The student protests took place in November 2009 when the college was going through a rough patch, when cuts to the arts began, the students had had enough: “The students were perfectly entitled to be doing what they were doing but they had to be controlled.
“I had sympathy with them they were doing what they democratically had the right to do and were effectively demonstrating, they were only doing what students had done through the history of time. Eventually I negotiated. I asked he students to hand over their ID cards in order for the management to identify them. In identifying them we were able to commence disciplinary action, which in the first instance is suspension. It was tough but we got through it.”
For the first time in our chat I saw some genuine frustration, and it is clear Les holds some bitterness through how the protests were dealt with and what he was left to manage.
Finally an anecdote that showed a much more human side: “I think working in creative environment always has its challenges, I think they by nature say no,” Les speaks of the academics of LCC. “Which ultimately is frustrating but it sure does encourage some meaningful debates and that’s the upshot I suppose.”
So what next I ask Mr. Claridge? “Well I’ve been a chair at the magistrates court for over 20 years, I’d like to get back on the adult and youth panels.

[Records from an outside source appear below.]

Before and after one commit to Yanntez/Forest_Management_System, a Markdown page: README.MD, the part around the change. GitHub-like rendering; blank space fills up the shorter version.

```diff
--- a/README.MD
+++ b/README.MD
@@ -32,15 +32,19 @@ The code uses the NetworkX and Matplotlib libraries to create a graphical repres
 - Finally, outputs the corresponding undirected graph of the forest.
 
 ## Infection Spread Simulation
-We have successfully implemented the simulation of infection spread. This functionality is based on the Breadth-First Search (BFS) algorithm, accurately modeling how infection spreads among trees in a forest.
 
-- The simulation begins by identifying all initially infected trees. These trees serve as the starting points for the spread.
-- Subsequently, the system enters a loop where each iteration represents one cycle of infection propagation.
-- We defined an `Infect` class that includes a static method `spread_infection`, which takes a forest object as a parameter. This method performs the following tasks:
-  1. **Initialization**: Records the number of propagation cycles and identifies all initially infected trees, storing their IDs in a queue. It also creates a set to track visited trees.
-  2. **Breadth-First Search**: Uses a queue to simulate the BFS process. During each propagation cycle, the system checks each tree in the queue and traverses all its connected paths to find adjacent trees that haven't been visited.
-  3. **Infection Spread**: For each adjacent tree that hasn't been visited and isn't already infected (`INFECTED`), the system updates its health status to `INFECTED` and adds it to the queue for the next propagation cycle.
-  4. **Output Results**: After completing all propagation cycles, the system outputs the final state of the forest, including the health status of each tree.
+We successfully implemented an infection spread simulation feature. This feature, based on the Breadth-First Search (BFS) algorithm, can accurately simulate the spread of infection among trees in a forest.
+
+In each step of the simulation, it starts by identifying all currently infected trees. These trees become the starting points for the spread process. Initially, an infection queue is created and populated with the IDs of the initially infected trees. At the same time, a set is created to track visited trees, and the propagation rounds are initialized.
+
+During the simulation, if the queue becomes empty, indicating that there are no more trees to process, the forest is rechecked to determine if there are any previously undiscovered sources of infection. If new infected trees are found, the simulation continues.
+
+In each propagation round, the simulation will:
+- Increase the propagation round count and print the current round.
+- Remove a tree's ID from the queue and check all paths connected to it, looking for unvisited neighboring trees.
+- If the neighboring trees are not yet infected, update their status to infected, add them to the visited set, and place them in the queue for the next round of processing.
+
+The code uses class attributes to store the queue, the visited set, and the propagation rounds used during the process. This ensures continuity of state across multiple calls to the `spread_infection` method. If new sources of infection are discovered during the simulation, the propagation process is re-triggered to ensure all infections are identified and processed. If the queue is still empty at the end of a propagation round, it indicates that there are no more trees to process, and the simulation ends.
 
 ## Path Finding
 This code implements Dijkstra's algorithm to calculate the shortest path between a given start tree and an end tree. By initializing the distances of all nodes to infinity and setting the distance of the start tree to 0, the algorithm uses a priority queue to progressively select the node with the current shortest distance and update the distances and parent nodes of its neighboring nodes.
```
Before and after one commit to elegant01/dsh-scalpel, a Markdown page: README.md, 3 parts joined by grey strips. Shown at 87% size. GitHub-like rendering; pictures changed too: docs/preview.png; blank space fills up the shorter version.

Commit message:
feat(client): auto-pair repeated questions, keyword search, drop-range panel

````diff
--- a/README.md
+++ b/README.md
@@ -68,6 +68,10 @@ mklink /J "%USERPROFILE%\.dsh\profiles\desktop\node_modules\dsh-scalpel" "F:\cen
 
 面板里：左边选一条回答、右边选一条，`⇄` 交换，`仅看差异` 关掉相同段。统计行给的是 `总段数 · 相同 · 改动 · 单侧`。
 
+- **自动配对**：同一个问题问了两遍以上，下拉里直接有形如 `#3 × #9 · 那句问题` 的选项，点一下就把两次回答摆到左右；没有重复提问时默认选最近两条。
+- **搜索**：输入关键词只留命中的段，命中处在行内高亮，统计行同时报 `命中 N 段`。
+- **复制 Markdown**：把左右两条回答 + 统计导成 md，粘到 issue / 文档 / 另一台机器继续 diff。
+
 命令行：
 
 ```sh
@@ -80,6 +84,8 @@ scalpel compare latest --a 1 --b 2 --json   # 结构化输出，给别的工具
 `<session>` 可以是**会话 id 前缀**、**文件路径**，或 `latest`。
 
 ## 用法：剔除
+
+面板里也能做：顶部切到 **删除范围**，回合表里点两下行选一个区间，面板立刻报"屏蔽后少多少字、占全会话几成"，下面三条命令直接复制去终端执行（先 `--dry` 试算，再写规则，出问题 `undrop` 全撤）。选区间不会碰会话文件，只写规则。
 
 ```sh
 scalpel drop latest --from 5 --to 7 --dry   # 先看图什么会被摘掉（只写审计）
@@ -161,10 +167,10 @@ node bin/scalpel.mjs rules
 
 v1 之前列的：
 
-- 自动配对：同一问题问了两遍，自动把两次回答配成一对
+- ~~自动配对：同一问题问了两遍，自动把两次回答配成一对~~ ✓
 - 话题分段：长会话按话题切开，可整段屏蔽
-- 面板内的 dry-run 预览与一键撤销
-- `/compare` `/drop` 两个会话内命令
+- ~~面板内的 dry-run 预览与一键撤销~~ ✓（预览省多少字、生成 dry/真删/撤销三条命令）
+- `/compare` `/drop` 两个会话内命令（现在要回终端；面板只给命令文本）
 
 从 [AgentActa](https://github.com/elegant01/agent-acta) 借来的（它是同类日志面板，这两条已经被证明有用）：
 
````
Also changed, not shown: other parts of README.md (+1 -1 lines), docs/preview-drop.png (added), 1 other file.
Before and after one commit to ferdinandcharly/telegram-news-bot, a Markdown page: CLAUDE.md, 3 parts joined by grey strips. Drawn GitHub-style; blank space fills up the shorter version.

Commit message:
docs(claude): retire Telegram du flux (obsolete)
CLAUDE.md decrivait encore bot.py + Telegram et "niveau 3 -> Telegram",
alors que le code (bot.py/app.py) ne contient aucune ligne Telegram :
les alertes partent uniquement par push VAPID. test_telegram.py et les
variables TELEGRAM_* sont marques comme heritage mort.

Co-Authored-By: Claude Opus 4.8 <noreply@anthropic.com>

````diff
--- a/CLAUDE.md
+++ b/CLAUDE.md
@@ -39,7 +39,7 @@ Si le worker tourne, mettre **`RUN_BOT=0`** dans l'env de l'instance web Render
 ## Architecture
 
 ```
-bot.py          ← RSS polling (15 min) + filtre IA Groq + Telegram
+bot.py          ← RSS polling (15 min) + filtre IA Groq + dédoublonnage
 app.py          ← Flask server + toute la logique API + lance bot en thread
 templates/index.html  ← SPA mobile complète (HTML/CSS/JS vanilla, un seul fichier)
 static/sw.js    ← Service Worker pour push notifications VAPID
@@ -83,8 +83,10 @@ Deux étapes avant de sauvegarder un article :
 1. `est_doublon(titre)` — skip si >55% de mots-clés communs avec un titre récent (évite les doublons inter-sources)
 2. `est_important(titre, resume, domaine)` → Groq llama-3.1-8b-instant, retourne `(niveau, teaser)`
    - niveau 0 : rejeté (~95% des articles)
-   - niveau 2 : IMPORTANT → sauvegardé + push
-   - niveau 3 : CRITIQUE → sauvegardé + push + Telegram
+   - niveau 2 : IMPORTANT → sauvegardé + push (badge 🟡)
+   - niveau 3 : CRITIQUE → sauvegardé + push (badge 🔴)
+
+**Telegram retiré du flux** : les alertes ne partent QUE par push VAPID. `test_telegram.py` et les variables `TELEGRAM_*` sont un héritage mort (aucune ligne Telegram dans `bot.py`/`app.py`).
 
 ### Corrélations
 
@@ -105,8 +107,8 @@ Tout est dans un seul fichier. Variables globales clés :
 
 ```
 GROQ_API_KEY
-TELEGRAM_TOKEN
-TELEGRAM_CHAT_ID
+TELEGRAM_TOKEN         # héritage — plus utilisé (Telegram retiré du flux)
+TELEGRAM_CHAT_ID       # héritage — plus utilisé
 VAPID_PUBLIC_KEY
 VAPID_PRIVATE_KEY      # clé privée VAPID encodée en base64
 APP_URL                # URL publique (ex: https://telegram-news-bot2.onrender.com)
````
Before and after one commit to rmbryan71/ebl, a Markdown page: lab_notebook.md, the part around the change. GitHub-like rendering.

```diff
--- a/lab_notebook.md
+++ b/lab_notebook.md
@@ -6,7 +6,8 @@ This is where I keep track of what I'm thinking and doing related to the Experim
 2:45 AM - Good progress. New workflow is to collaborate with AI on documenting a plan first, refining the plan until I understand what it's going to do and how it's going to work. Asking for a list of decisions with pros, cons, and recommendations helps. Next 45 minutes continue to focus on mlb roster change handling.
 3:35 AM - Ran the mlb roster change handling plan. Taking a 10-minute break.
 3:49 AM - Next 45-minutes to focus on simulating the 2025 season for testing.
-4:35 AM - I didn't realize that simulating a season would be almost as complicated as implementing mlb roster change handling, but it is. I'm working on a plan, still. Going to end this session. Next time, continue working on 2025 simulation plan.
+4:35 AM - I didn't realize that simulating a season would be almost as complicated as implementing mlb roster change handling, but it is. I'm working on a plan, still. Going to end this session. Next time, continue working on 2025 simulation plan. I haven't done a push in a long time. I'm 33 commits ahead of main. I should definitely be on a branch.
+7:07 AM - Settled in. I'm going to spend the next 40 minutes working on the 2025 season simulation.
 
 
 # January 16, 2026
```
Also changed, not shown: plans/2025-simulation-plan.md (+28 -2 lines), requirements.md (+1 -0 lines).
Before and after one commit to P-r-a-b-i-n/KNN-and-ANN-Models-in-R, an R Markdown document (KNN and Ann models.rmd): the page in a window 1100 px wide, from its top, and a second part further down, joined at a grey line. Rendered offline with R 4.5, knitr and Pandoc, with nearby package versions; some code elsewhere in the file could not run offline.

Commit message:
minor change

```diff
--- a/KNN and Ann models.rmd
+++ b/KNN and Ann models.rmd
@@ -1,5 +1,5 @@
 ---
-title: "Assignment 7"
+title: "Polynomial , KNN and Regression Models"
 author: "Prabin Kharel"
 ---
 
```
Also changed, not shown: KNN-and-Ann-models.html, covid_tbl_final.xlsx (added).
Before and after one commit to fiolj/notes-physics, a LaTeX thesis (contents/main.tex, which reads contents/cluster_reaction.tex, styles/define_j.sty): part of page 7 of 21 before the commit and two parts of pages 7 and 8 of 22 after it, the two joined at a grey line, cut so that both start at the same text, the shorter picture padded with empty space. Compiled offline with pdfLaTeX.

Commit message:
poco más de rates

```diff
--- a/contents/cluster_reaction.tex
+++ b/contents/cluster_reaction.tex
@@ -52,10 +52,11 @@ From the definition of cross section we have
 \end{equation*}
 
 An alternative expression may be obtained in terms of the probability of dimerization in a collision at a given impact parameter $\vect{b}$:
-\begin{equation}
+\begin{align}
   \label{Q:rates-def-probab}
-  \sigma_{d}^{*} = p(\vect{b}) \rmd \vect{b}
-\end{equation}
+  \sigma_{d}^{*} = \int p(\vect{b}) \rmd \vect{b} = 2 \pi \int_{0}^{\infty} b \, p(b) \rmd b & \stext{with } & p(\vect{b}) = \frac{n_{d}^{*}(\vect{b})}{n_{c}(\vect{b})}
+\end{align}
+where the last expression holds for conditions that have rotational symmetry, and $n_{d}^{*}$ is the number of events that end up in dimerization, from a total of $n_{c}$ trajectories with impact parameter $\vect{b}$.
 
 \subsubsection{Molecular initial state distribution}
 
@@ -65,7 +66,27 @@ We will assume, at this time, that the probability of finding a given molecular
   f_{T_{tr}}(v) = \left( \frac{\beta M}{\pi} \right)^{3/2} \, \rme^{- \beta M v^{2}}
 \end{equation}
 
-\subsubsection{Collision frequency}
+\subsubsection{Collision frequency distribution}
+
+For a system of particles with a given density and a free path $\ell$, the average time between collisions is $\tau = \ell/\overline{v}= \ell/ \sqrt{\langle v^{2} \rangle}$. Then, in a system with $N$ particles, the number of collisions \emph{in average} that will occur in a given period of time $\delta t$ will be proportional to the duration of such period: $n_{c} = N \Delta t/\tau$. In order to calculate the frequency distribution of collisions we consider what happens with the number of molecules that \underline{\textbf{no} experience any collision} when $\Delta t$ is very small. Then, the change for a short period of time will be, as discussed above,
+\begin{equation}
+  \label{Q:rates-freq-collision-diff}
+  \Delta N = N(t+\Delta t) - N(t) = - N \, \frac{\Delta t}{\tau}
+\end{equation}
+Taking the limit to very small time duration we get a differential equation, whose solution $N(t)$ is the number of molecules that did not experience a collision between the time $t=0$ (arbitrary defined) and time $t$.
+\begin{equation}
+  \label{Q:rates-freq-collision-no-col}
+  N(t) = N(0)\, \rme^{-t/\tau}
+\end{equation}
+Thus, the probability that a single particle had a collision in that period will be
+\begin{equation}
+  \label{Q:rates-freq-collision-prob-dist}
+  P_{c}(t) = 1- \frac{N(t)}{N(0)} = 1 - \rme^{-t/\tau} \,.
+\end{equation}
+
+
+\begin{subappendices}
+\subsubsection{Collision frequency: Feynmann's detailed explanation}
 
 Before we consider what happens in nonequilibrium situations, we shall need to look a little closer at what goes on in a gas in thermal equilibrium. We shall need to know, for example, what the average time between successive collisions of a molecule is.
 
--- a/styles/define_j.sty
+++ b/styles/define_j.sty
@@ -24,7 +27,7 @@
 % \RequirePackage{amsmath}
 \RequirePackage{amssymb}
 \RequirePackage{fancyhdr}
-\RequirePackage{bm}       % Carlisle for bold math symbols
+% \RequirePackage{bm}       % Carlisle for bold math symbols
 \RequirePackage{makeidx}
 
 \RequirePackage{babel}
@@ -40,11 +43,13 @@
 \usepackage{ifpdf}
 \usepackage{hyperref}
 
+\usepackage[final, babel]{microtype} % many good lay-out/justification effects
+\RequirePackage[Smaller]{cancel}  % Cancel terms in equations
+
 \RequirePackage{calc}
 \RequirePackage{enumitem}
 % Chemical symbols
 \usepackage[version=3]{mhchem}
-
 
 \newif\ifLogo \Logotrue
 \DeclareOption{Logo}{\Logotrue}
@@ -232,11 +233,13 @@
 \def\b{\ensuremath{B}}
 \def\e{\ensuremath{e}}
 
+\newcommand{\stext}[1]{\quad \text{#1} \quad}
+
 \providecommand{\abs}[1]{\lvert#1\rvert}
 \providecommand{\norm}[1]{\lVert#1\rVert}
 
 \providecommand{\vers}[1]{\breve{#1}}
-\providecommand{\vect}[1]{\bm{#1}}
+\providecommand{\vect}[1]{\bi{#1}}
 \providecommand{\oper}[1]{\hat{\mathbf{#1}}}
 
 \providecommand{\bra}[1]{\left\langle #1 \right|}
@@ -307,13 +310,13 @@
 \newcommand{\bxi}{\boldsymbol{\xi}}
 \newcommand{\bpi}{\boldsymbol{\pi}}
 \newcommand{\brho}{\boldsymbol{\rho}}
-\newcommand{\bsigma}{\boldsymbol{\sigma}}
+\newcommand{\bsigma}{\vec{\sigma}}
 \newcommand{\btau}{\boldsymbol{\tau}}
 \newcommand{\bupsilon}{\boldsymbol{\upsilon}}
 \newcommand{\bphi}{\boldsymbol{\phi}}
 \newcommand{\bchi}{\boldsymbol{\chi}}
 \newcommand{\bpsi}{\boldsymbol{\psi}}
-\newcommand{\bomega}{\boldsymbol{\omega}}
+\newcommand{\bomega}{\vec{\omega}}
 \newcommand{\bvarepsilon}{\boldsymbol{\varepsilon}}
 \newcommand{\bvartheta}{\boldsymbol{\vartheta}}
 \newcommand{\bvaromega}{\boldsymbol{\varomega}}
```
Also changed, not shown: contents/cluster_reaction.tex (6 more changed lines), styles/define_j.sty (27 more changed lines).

I worked on the family bench at times, but it’s not for me.”
Of course in his spare time his extra work feeds directly back to society and the local community, Les takes another step closer to becoming an altruistic man.
“I’ll increase my days at court to a couple days a week, but to be honest I’m looking forward to spending some time with my wife and seeing my daughters some more,” he said.
To get the essence of Les across through the written word is not only challenging but you miss out on being with such a joyous and infectious man.
While there is no doubt he’ll be a missed at LCC, I asked my final question, what will you miss the most?
Without any hesitation he says: “The people, the gang, the students, the atmosphere. I love it. Just being a part of an exciting buzzing environment. I leave the LCC in a place much stronger and powerful had I left it two or three years ago. Which is fabulous as it kind of means that the LCC doesn’t need Les Claridge anymore.”
We’re not so sure about that.
It is the house style of the Arts London News that job names are not rendered in capitals, unless it is a formal title like President, Prime Minister or Chancellor of the Exchequer.
But however it is written, Les will be missed at LCC and all of us on “that Arts paper” wish him well in his retirement.
Only one question remains: Who will have the megaphone when the next fire alarm goes off?